Work to be completed – The records below are to be copied word for word, with every picture left out.
[Opening Task inputs section]
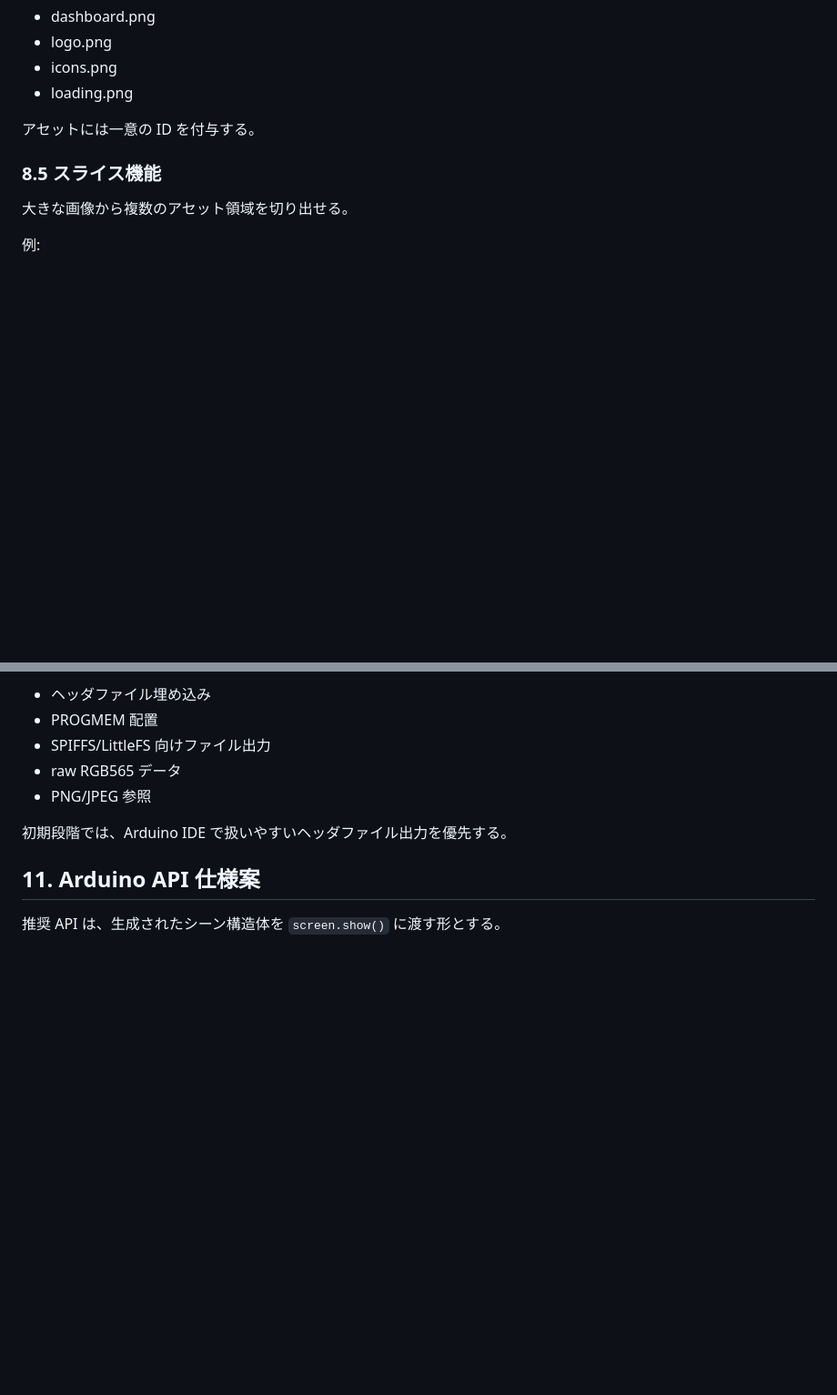
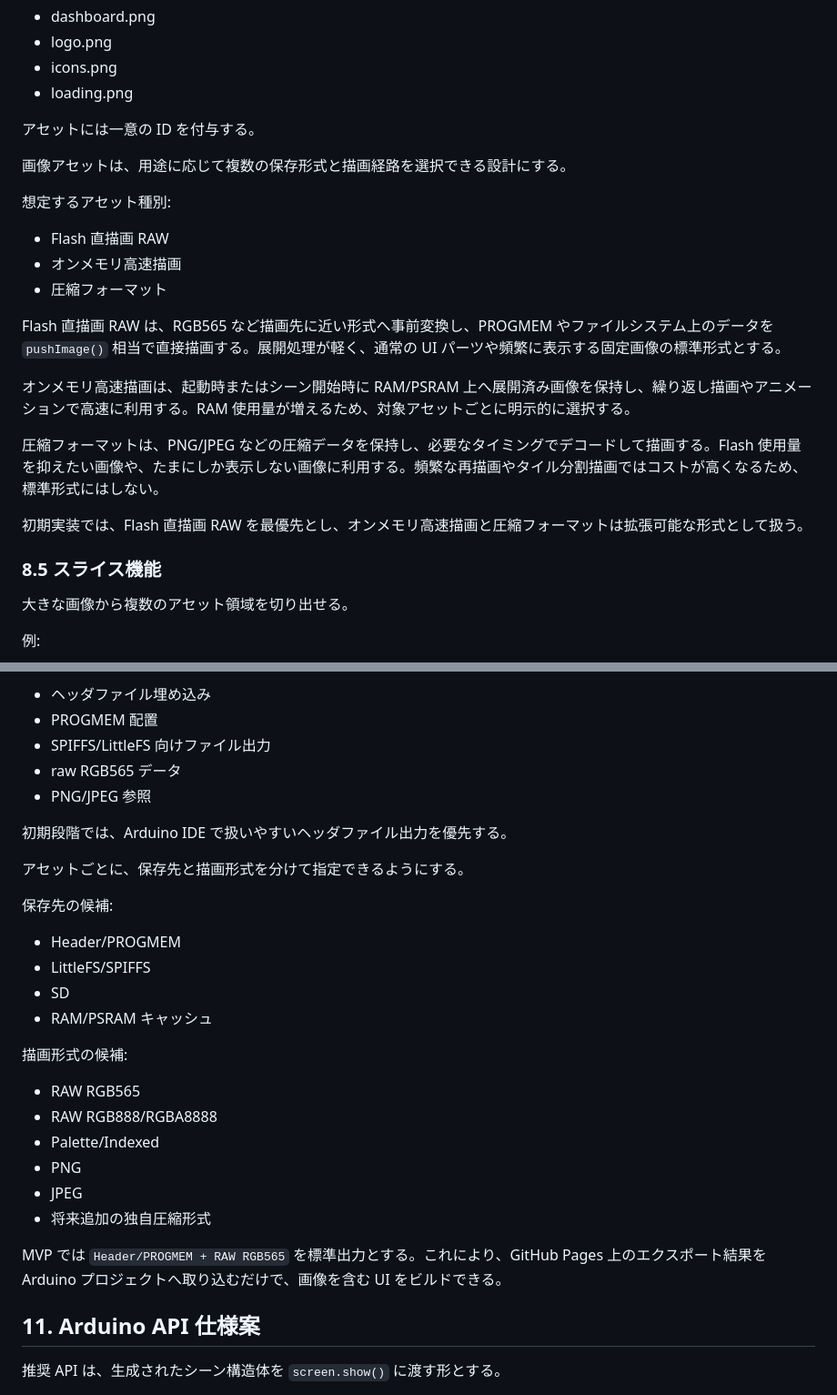
Before and after one commit to tanakamasayuki/LGFXScreenBuilder, a Markdown page: SPEC.ja.md, 2 parts joined by grey strips. Shown at 91% size. GitHub-like rendering; blank space fills up the shorter version.

Commit message:
アセットの保存形式と描画経路の選択機能を追加

```diff
--- a/SPEC.ja.md
+++ b/SPEC.ja.md
@@ -246,6 +246,22 @@ main.footer.battery = battery;
 
 アセットには一意の ID を付与する。
 
+画像アセットは、用途に応じて複数の保存形式と描画経路を選択できる設計にする。
+
+想定するアセット種別:
+
+- Flash 直描画 RAW
+- オンメモリ高速描画
+- 圧縮フォーマット
+
+Flash 直描画 RAW は、RGB565 など描画先に近い形式へ事前変換し、PROGMEM やファイルシステム上のデータを `pushImage()` 相当で直接描画する。展開処理が軽く、通常の UI パーツや頻繁に表示する固定画像の標準形式とする。
+
+オンメモリ高速描画は、起動時またはシーン開始時に RAM/PSRAM 上へ展開済み画像を保持し、繰り返し描画やアニメーションで高速に利用する。RAM 使用量が増えるため、対象アセットごとに明示的に選択する。
+
+圧縮フォーマットは、PNG/JPEG などの圧縮データを保持し、必要なタイミングでデコードして描画する。Flash 使用量を抑えたい画像や、たまにしか表示しない画像に利用する。頻繁な再描画やタイル分割描画ではコストが高くなるため、標準形式にはしない。
+
+初期実装では、Flash 直描画 RAW を最優先とし、オンメモリ高速描画と圧縮フォーマットは拡張可能な形式として扱う。
+
 ### 8.5 スライス機能
 
 大きな画像から複数のアセット領域を切り出せる。
@@ -422,6 +438,26 @@ Arduino 向けエクスポートでは、以下を生成する。
 
 初期段階では、Arduino IDE で扱いやすいヘッダファイル出力を優先する。
 
+アセットごとに、保存先と描画形式を分けて指定できるようにする。
+
+保存先の候補:
+
+- Header/PROGMEM
+- LittleFS/SPIFFS
+- SD
+- RAM/PSRAM キャッシュ
+
+描画形式の候補:
+
+- RAW RGB565
+- RAW RGB888/RGBA8888
+- Palette/Indexed
+- PNG
+- JPEG
+- 将来追加の独自圧縮形式
+
+MVP では `Header/PROGMEM + RAW RGB565` を標準出力とする。これにより、GitHub Pages 上のエクスポート結果を Arduino プロジェクトへ取り込むだけで、画像を含む UI をビルドできる。
+
 ## 11. Arduino API 仕様案
 
 推奨 API は、生成されたシーン構造体を `screen.show()` に渡す形とする。
```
[Closing Task inputs section]
Exercise result –
Before and after one commit to tanakamasayuki/LGFXScreenBuilder, a Markdown page: SPEC.ja.md, 2 parts joined by grey strips. Shown at 91% size. GitHub-like rendering; blank space fills up the shorter version.

Commit message:
アセットの保存形式と描画経路の選択機能を追加

```diff
--- a/SPEC.ja.md
+++ b/SPEC.ja.md
@@ -246,6 +246,22 @@ main.footer.battery = battery;
 
 アセットには一意の ID を付与する。
 
+画像アセットは、用途に応じて複数の保存形式と描画経路を選択できる設計にする。
+
+想定するアセット種別:
+
+- Flash 直描画 RAW
+- オンメモリ高速描画
+- 圧縮フォーマット
+
+Flash 直描画 RAW は、RGB565 など描画先に近い形式へ事前変換し、PROGMEM やファイルシステム上のデータを `pushImage()` 相当で直接描画する。展開処理が軽く、通常の UI パーツや頻繁に表示する固定画像の標準形式とする。
+
+オンメモリ高速描画は、起動時またはシーン開始時に RAM/PSRAM 上へ展開済み画像を保持し、繰り返し描画やアニメーションで高速に利用する。RAM 使用量が増えるため、対象アセットごとに明示的に選択する。
+
+圧縮フォーマットは、PNG/JPEG などの圧縮データを保持し、必要なタイミングでデコードして描画する。Flash 使用量を抑えたい画像や、たまにしか表示しない画像に利用する。頻繁な再描画やタイル分割描画ではコストが高くなるため、標準形式にはしない。
+
+初期実装では、Flash 直描画 RAW を最優先とし、オンメモリ高速描画と圧縮フォーマットは拡張可能な形式として扱う。
+
 ### 8.5 スライス機能
 
 大きな画像から複数のアセット領域を切り出せる。
@@ -422,6 +438,26 @@ Arduino 向けエクスポートでは、以下を生成する。
 
 初期段階では、Arduino IDE で扱いやすいヘッダファイル出力を優先する。
 
+アセットごとに、保存先と描画形式を分けて指定できるようにする。
+
+保存先の候補:
+
+- Header/PROGMEM
+- LittleFS/SPIFFS
+- SD
+- RAM/PSRAM キャッシュ
+
+描画形式の候補:
+
+- RAW RGB565
+- RAW RGB888/RGBA8888
+- Palette/Indexed
+- PNG
+- JPEG
+- 将来追加の独自圧縮形式
+
+MVP では `Header/PROGMEM + RAW RGB565` を標準出力とする。これにより、GitHub Pages 上のエクスポート結果を Arduino プロジェクトへ取り込むだけで、画像を含む UI をビルドできる。
+
 ## 11. Arduino API 仕様案
 
 推奨 API は、生成されたシーン構造体を `screen.show()` に渡す形とする。
```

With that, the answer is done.